Pride is very present in Much Ado About Nothing – not because any of the characters suffer from hubris or pridefulness, but mostly because characters are made susceptible when their pride is wounded. Pride is damaged and preyed upon more often than it’s inflated in this play. Both Beatrice and Benedick are inspired to love each other when they’re accused of being too prideful to do so. Claudio and Leonato both suffer wounded pride when Hero is thought to be disloyal, and ultimately Claudio tries to rescue his pride by defaming of Hero.

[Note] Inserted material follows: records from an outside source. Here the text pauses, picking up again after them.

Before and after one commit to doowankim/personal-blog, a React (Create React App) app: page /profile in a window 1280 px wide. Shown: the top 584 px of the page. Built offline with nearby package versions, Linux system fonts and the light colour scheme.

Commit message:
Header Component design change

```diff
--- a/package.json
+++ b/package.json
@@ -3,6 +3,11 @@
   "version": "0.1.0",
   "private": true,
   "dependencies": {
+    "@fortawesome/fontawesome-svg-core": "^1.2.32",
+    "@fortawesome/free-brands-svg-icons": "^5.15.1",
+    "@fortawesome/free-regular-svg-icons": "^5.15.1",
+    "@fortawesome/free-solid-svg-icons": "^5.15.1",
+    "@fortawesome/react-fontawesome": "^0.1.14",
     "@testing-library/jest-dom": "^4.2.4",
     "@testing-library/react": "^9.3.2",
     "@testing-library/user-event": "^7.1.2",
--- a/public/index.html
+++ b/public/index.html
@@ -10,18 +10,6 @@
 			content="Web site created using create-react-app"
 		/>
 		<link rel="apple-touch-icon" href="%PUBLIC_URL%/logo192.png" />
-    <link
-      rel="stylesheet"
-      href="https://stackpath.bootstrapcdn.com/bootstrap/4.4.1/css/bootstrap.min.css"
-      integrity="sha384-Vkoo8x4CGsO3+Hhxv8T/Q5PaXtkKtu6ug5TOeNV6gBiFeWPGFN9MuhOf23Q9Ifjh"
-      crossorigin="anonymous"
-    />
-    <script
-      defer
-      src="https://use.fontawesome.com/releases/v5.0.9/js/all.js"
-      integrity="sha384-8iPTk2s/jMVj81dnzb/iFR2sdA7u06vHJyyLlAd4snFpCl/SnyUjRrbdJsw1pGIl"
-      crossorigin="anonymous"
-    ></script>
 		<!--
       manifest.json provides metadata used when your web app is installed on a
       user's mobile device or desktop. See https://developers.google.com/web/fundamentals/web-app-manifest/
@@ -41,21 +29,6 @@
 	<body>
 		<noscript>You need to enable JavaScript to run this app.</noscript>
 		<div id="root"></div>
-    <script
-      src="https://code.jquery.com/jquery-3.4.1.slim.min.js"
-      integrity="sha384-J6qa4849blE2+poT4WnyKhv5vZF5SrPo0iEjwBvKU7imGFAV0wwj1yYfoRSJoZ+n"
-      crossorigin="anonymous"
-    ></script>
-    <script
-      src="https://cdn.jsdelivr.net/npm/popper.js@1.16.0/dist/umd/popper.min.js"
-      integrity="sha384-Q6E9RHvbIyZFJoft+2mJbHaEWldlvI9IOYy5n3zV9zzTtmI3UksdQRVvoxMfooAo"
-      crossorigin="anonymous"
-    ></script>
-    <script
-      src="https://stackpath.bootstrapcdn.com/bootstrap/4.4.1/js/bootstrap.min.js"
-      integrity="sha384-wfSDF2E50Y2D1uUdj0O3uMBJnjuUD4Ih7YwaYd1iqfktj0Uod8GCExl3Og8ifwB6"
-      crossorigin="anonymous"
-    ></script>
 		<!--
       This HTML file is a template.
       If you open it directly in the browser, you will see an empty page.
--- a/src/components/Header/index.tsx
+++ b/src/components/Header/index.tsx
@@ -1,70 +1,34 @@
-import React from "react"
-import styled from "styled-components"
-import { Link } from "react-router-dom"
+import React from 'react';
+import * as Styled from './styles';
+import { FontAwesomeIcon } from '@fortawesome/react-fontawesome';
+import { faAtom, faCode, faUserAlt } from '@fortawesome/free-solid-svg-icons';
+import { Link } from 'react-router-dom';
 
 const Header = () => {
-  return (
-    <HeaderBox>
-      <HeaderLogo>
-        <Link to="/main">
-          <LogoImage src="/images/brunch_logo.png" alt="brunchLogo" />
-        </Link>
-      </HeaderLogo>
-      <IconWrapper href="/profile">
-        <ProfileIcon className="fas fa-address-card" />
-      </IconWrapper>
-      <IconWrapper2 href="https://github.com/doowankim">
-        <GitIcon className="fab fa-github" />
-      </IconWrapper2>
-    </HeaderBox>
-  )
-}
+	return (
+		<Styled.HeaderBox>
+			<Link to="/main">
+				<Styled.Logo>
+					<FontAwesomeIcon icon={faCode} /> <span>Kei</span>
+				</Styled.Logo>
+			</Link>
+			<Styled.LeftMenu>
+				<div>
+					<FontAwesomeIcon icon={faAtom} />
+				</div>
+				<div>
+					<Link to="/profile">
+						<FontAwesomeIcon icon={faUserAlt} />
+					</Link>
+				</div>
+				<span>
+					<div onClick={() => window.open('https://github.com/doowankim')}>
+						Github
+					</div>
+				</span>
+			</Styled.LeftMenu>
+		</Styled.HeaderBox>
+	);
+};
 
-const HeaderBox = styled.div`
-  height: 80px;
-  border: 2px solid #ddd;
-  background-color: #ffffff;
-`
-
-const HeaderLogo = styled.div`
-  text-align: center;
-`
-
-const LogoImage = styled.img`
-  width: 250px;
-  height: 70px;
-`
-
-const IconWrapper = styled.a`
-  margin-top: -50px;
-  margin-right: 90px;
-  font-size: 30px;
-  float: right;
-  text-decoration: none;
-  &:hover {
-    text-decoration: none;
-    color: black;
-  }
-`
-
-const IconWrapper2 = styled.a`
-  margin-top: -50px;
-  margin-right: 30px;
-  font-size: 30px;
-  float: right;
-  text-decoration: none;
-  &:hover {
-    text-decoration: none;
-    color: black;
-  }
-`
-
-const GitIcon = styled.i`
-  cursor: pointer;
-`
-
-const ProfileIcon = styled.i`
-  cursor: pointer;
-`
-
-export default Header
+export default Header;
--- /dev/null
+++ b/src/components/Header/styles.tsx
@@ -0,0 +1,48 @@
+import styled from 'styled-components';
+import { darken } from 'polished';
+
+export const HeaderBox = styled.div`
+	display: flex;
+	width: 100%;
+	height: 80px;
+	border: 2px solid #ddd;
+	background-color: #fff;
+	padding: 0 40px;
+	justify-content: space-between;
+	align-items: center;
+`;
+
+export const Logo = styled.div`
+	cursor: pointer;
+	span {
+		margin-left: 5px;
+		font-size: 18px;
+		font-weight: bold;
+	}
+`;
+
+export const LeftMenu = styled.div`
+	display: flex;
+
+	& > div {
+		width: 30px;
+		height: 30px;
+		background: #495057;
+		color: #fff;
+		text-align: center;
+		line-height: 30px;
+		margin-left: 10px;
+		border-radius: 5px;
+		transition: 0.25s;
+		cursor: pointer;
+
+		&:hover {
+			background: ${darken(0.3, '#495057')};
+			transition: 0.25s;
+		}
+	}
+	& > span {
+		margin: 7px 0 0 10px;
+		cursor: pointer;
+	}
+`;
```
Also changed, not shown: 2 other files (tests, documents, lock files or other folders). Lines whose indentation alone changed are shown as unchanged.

Though pride is not often an explicit motivation or end for any of the characters, it’s a powerful force that influences their actions and feelings.
Claudio chooses to publicly humiliate Hero to restore his pride, which was publicly wounded by her apparent disloyalty.
While none of the characters ever explicitly say that they are acting for their own pride’s sake, all rash actions and over-the-top feelings can be explained by wounded pride.